I read the following quote in a book on technology.
Twentieth-century pop music transformed sexual attitudes on a global basis. Trying to summarize the power of music leaves you breathless.
The author wasn’t trying to argue the case in the sense of marshaling a series of facts as proof. He assumed the reader would agree. The author also did not appear to be a Christian, and he did not necessarily view the change in sexual attitudes as a bad thing. It is for him simply a matter of this is the way it is.
I’m a little leery of one factor analysis. I suspect that we could broaden the quote to include the influence of our entertainment culture adding movies and television. But that a change has occurred is without doubt.
- The percent of births to unmarried women in 1940 was 3.8%, but it was 41.0% in 2009.
- More than 2/3 of married couples today say they lived together prior to marriage; the number of couples living together increased 10 times from 1960 to 2000.
- The divorce rate for first time marriages is between 40 and 50% twice what it was in 1960.
This has all happened during a time when the majority of Americans would identify themselves as Christian. That percentage in 1948 was 91%, and according to Gallop, the percentage is 78% as of 2011. Weekly church attendance, however, is only around 43%. Of course, we can’t help but notice a downward trend.
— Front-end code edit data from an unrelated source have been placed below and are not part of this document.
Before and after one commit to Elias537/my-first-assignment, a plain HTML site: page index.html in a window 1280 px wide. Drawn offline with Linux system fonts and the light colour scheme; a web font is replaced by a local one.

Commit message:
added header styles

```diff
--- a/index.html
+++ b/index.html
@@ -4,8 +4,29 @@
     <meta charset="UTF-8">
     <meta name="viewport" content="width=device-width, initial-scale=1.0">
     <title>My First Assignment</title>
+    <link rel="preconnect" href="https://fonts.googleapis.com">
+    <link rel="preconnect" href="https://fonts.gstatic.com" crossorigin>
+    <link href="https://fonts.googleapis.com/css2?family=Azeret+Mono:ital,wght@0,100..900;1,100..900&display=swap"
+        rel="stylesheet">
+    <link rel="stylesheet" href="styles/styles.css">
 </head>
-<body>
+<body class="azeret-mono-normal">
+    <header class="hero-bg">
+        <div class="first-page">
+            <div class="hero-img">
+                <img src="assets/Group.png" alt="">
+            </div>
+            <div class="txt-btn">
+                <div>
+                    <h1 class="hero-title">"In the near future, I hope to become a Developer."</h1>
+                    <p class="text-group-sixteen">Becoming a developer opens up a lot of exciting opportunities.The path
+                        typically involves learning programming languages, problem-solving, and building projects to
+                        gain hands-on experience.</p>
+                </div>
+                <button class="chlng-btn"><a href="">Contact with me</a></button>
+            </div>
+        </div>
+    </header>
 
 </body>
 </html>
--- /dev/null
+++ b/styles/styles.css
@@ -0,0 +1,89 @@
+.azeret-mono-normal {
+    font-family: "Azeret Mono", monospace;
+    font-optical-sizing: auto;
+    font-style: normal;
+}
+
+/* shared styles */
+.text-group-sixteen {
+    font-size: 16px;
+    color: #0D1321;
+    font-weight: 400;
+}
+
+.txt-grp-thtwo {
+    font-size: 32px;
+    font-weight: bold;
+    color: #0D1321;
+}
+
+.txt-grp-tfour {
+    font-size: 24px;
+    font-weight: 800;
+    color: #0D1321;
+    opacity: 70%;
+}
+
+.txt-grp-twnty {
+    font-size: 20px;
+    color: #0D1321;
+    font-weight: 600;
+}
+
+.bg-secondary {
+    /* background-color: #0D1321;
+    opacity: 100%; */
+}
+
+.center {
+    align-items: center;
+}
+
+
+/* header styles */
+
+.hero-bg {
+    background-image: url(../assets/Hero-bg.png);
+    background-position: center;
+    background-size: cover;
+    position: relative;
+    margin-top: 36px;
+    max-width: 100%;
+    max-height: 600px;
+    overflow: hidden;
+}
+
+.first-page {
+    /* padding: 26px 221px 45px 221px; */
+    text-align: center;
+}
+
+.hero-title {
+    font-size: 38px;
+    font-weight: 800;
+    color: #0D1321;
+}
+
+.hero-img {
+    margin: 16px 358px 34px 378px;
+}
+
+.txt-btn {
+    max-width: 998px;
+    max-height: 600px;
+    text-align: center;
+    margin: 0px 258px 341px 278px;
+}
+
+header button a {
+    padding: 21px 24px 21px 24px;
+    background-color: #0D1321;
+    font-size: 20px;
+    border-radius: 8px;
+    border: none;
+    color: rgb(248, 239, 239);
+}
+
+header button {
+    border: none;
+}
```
What happened? The merchants of music and entertainment did not hold the same values as the rest of our culture. They did not share the same moral agenda, and they used their position to influence the culture. The consumers of this culture did so uncritically. It is possible to like a tune, a harmony or great bass guitar riff without agreeing with the lyrics of song. But this takes thought. We could have voted economically with our dollars spent on things that upheld our values rather than undermined them.
We must awaken to the reality of the past few decades and think Christianly about our consumer society. We have a message of good news to share. Regrettably, Christian values were sold for a song.